▽
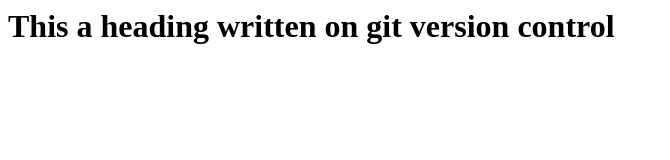
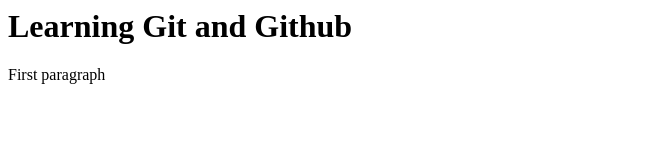
Before and after one commit to soccadevelopers/Git_and_github_tutorials, a plain HTML site: page index.html in a window 1280 px wide. Shown: the whole page, without its empty margins (0-670 px from the left). Drawn offline with Linux system fonts and the light colour scheme.

Commit message:
Update first paragraph of  index.html

```diff
--- a/index.html
+++ b/index.html
@@ -1 +1,13 @@
-<h1>This a heading written on git version control</h1>
+<head>
+	<meta charset="utf-8">
+	<meta name="viewport" content="width=device-width, initial-scale=1">
+	<title>Learning Git and Github</title>
+</head>
+<body>
+
+	<h1>Learning Git and Github</h1>
+	<p>First paragraph</p>
+
+
+</body>
+</html>
```
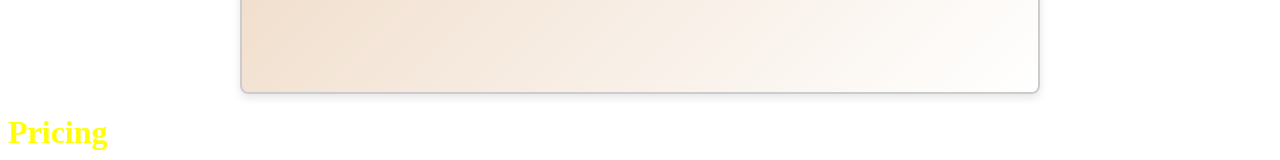
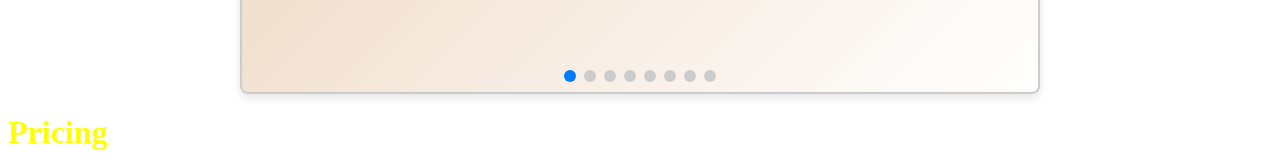
Before and after one commit to BuraYu/LLM-landing-page, a React (Create React App) app: page / in a window 1280 px wide. Shown: the part 1310-1470 px from the top of the page. Built offline with nearby package versions, Linux system fonts and the light colour scheme.

Commit message:
add dots in carousel

```diff
--- a/src/Components/Benefits.css
+++ b/src/Components/Benefits.css
@@ -11,6 +11,7 @@
   height: 350px;
   background: linear-gradient(135deg, #ebd1b8, #ffffff);
   box-shadow: 0 4px 8px rgba(0, 0, 0, 0.1);
+  position: relative;
 }
 
 .carousel-button {
@@ -77,3 +78,23 @@
   color: #666;
   font-family: "Arial", sans-serif;
 }
+
+.carousel-dots {
+  position: absolute;
+  bottom: 10px;
+  left: 50%;
+  transform: translateX(-50%);
+  display: flex;
+  gap: 8px;
+}
+
+.dot {
+  width: 12px;
+  height: 12px;
+  background-color: #ccc;
+  border-radius: 50%;
+}
+
+.dot.active {
+  background-color: #007bff;
+}
--- a/src/Components/Benefits.jsx
+++ b/src/Components/Benefits.jsx
@@ -1,7 +1,7 @@
 import React, { useState } from "react";
 import "./Benefits.css";
 import benefits from "../data";
-import { motion } from "framer-motion";
+import { motion, AnimatePresence } from "framer-motion";
 
 const Carousel = () => {
   const [currentIndex, setCurrentIndex] = useState(0);
@@ -58,6 +58,14 @@ const Carousel = () => {
       <button className="carousel-button" onClick={nextBenefit}>
         →
       </button>
+      <div className="carousel-dots">
+        {benefits.map((_, index) => (
+          <span
+            key={index}
+            className={`dot ${index === currentIndex ? "active" : ""}`}
+          ></span>
+        ))}
+      </div>
     </div>
   );
 };
```
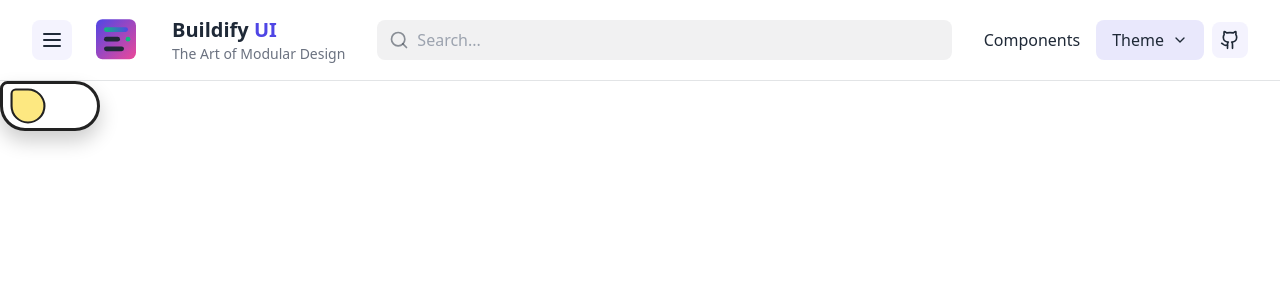
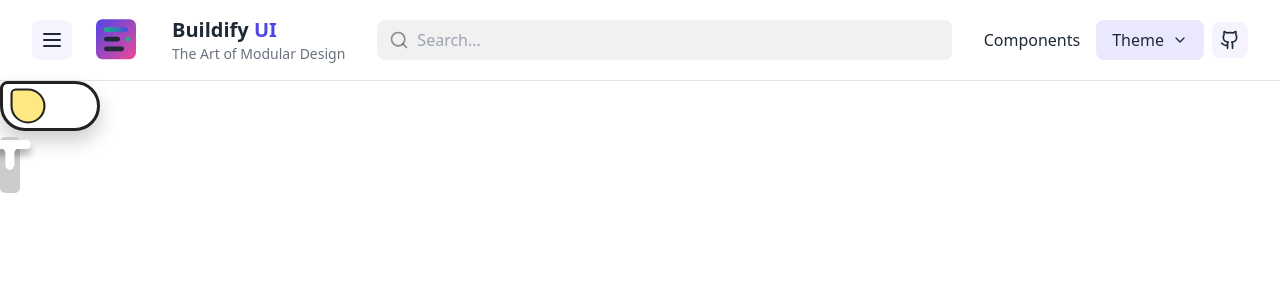
Before and after one commit to MadhavArora1213/BuildifyUi, a React (Vite) app: page / in a window 1280 px wide. Shown: the top 300 px of the page. Built offline with nearby package versions, Linux system fonts and the light colour scheme.

Commit message:
Add Gear Toggle switch

```diff
--- a/src/App3.tsx
+++ b/src/App3.tsx
@@ -2,6 +2,7 @@ import type React from "react";
 import { Suspense, lazy } from "react";
 import { ThemeProvider } from "./lib/theme/ThemeContext"; // Adjust the path
 import SimpleToggle from "./registry/Components/ToggleSwitches/SimpleToggle";
+import GearToggle from "./registry/Components/ToggleSwitches/GearToggle";
 const Navbar = lazy(() => import("./components/core/Navbar"));
 
 
@@ -12,6 +13,7 @@ const App3: React.FC = () => {
       <Suspense fallback={<div>Loading...</div>}>
         <Navbar />
       <SimpleToggle/>
+      <GearToggle/>
       </Suspense>
     </ThemeProvider>
   );
--- /dev/null
+++ b/src/registry/Components/ToggleSwitches/GearToggle.tsx
@@ -0,0 +1,98 @@
+import React from 'react';
+import styled from 'styled-components';
+
+const GearToggle = () => {
+  return (
+    <StyledWrapper>
+      <label className="switch">
+        <input type="checkbox" className="chk" />
+        <span className="slider" />
+      </label>
+    </StyledWrapper>
+  );
+}
+
+const StyledWrapper = styled.div`
+  /* The switch - the box around the slider */
+  .switch {
+    font-size: 17px;
+    position: relative;
+    display: inline-block;
+    width: 1.2em;
+    height: 3.3em;
+  }
+
+  /* Hide default HTML checkbox */
+  .switch .chk {
+    opacity: 0;
+    width: 0;
+    height: 0;
+  }
+
+  /* The slider */
+  .slider {
+    position: absolute;
+    cursor: pointer;
+    top: 0;
+    left: 0;
+    right: 0;
+    bottom: 0;
+    background-color: #ccc;
+    transition: .4s;
+    border-radius: 5px;
+  }
+
+  .slider:before {
+    position: absolute;
+    content: "";
+    height: .5em;
+    width: 2.4em;
+    border-radius: 5px;
+    left: -0.6em;
+    top: 0.2em;
+    background-color: white;
+    box-shadow: 0 6px 7px rgba(0,0,0,0.3);
+    transition: .4s;
+  }
+
+  .slider:before, .slider:after {
+    content: "";
+    display: block;
+  }
+
+  .slider:after {
+    background: linear-gradient(transparent 50%, rgba(255, 255, 255, 0.15) 0) 0 50% / 50% 100%,
+  		repeating-linear-gradient(90deg,rgb(255, 255, 255) 0,rgb(255, 255, 255),rgb(255, 255, 255) 20%,rgb(255, 255, 255) 20%,rgb(255, 255, 255) 40%) 0 50% / 50% 100%,
+  		radial-gradient(circle at 50% 50%,rgb(255, 255, 255) 25%, transparent 26%);
+    background-repeat: no-repeat;
+    border: 0.25em solid transparent;
+    border-left: 0.4em solid #ffffff;
+    border-right: 0 solid transparent;
+    transition: border-left-color 0.1s 0.3s ease-out, transform 0.3s ease-out;
+    transform: translateX(-22.5%) rotate(90deg);
+    transform-origin: 25% 50%;
+    position: relative;
+    top: 0.5em;
+    left: 0.55em;
+    width: 2em;
+    height: 1em;
+    box-sizing: border-box;
+  }
+
+  .chk:checked + .slider {
+    background-color: limegreen;
+  }
+
+  .chk:focus + .slider {
+    box-shadow: 0 0 1px limegreen;
+  }
+
+  .chk:checked + .slider:before {
+    transform: translateY(2.3em);
+  }
+
+  .chk:checked + .slider:after {
+    transform: rotateZ(90deg) rotateY(180deg) translateY(0.45em) translateX(-1.4em);
+  }`;
+
+export default GearToggle;
```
△
» TASK PROMPT: Repeat the data above exactly; images are not part of the copy.

» OUTPUT BELOW:
Before and after one commit to soccadevelopers/Git_and_github_tutorials, a plain HTML site: page index.html in a window 1280 px wide. Shown: the whole page, without its empty margins (0-670 px from the left). Drawn offline with Linux system fonts and the light colour scheme.

Commit message:
Update first paragraph of  index.html

```diff
--- a/index.html
+++ b/index.html
@@ -1 +1,13 @@
-<h1>This a heading written on git version control</h1>
+<head>
+	<meta charset="utf-8">
+	<meta name="viewport" content="width=device-width, initial-scale=1">
+	<title>Learning Git and Github</title>
+</head>
+<body>
+
+	<h1>Learning Git and Github</h1>
+	<p>First paragraph</p>
+
+
+</body>
+</html>
```
Before and after one commit to BuraYu/LLM-landing-page, a React (Create React App) app: page / in a window 1280 px wide. Shown: the part 1310-1470 px from the top of the page. Built offline with nearby package versions, Linux system fonts and the light colour scheme.

Commit message:
add dots in carousel

```diff
--- a/src/Components/Benefits.css
+++ b/src/Components/Benefits.css
@@ -11,6 +11,7 @@
   height: 350px;
   background: linear-gradient(135deg, #ebd1b8, #ffffff);
   box-shadow: 0 4px 8px rgba(0, 0, 0, 0.1);
+  position: relative;
 }
 
 .carousel-button {
@@ -77,3 +78,23 @@
   color: #666;
   font-family: "Arial", sans-serif;
 }
+
+.carousel-dots {
+  position: absolute;
+  bottom: 10px;
+  left: 50%;
+  transform: translateX(-50%);
+  display: flex;
+  gap: 8px;
+}
+
+.dot {
+  width: 12px;
+  height: 12px;
+  background-color: #ccc;
+  border-radius: 50%;
+}
+
+.dot.active {
+  background-color: #007bff;
+}
--- a/src/Components/Benefits.jsx
+++ b/src/Components/Benefits.jsx
@@ -1,7 +1,7 @@
 import React, { useState } from "react";
 import "./Benefits.css";
 import benefits from "../data";
-import { motion } from "framer-motion";
+import { motion, AnimatePresence } from "framer-motion";
 
 const Carousel = () => {
   const [currentIndex, setCurrentIndex] = useState(0);
@@ -58,6 +58,14 @@ const Carousel = () => {
       <button className="carousel-button" onClick={nextBenefit}>
         →
       </button>
+      <div className="carousel-dots">
+        {benefits.map((_, index) => (
+          <span
+            key={index}
+            className={`dot ${index === currentIndex ? "active" : ""}`}
+          ></span>
+        ))}
+      </div>
     </div>
   );
 };
```
Before and after one commit to MadhavArora1213/BuildifyUi, a React (Vite) app: page / in a window 1280 px wide. Shown: the top 300 px of the page. Built offline with nearby package versions, Linux system fonts and the light colour scheme.

Commit message:
Add Gear Toggle switch

```diff
--- a/src/App3.tsx
+++ b/src/App3.tsx
@@ -2,6 +2,7 @@ import type React from "react";
 import { Suspense, lazy } from "react";
 import { ThemeProvider } from "./lib/theme/ThemeContext"; // Adjust the path
 import SimpleToggle from "./registry/Components/ToggleSwitches/SimpleToggle";
+import GearToggle from "./registry/Components/ToggleSwitches/GearToggle";
 const Navbar = lazy(() => import("./components/core/Navbar"));
 
 
@@ -12,6 +13,7 @@ const App3: React.FC = () => {
       <Suspense fallback={<div>Loading...</div>}>
         <Navbar />
       <SimpleToggle/>
+      <GearToggle/>
       </Suspense>
     </ThemeProvider>
   );
--- /dev/null
+++ b/src/registry/Components/ToggleSwitches/GearToggle.tsx
@@ -0,0 +1,98 @@
+import React from 'react';
+import styled from 'styled-components';
+
+const GearToggle = () => {
+  return (
+    <StyledWrapper>
+      <label className="switch">
+        <input type="checkbox" className="chk" />
+        <span className="slider" />
+      </label>
+    </StyledWrapper>
+  );
+}
+
+const StyledWrapper = styled.div`
+  /* The switch - the box around the slider */
+  .switch {
+    font-size: 17px;
+    position: relative;
+    display: inline-block;
+    width: 1.2em;
+    height: 3.3em;
+  }
+
+  /* Hide default HTML checkbox */
+  .switch .chk {
+    opacity: 0;
+    width: 0;
+    height: 0;
+  }
+
+  /* The slider */
+  .slider {
+    position: absolute;
+    cursor: pointer;
+    top: 0;
+    left: 0;
+    right: 0;
+    bottom: 0;
+    background-color: #ccc;
+    transition: .4s;
+    border-radius: 5px;
+  }
+
+  .slider:before {
+    position: absolute;
+    content: "";
+    height: .5em;
+    width: 2.4em;
+    border-radius: 5px;
+    left: -0.6em;
+    top: 0.2em;
+    background-color: white;
+    box-shadow: 0 6px 7px rgba(0,0,0,0.3);
+    transition: .4s;
+  }
+
+  .slider:before, .slider:after {
+    content: "";
+    display: block;
+  }
+
+  .slider:after {
+    background: linear-gradient(transparent 50%, rgba(255, 255, 255, 0.15) 0) 0 50% / 50% 100%,
+  		repeating-linear-gradient(90deg,rgb(255, 255, 255) 0,rgb(255, 255, 255),rgb(255, 255, 255) 20%,rgb(255, 255, 255) 20%,rgb(255, 255, 255) 40%) 0 50% / 50% 100%,
+  		radial-gradient(circle at 50% 50%,rgb(255, 255, 255) 25%, transparent 26%);
+    background-repeat: no-repeat;
+    border: 0.25em solid transparent;
+    border-left: 0.4em solid #ffffff;
+    border-right: 0 solid transparent;
+    transition: border-left-color 0.1s 0.3s ease-out, transform 0.3s ease-out;
+    transform: translateX(-22.5%) rotate(90deg);
+    transform-origin: 25% 50%;
+    position: relative;
+    top: 0.5em;
+    left: 0.55em;
+    width: 2em;
+    height: 1em;
+    box-sizing: border-box;
+  }
+
+  .chk:checked + .slider {
+    background-color: limegreen;
+  }
+
+  .chk:focus + .slider {
+    box-shadow: 0 0 1px limegreen;
+  }
+
+  .chk:checked + .slider:before {
+    transform: translateY(2.3em);
+  }
+
+  .chk:checked + .slider:after {
+    transform: rotateZ(90deg) rotateY(180deg) translateY(0.45em) translateX(-1.4em);
+  }`;
+
+export default GearToggle;
```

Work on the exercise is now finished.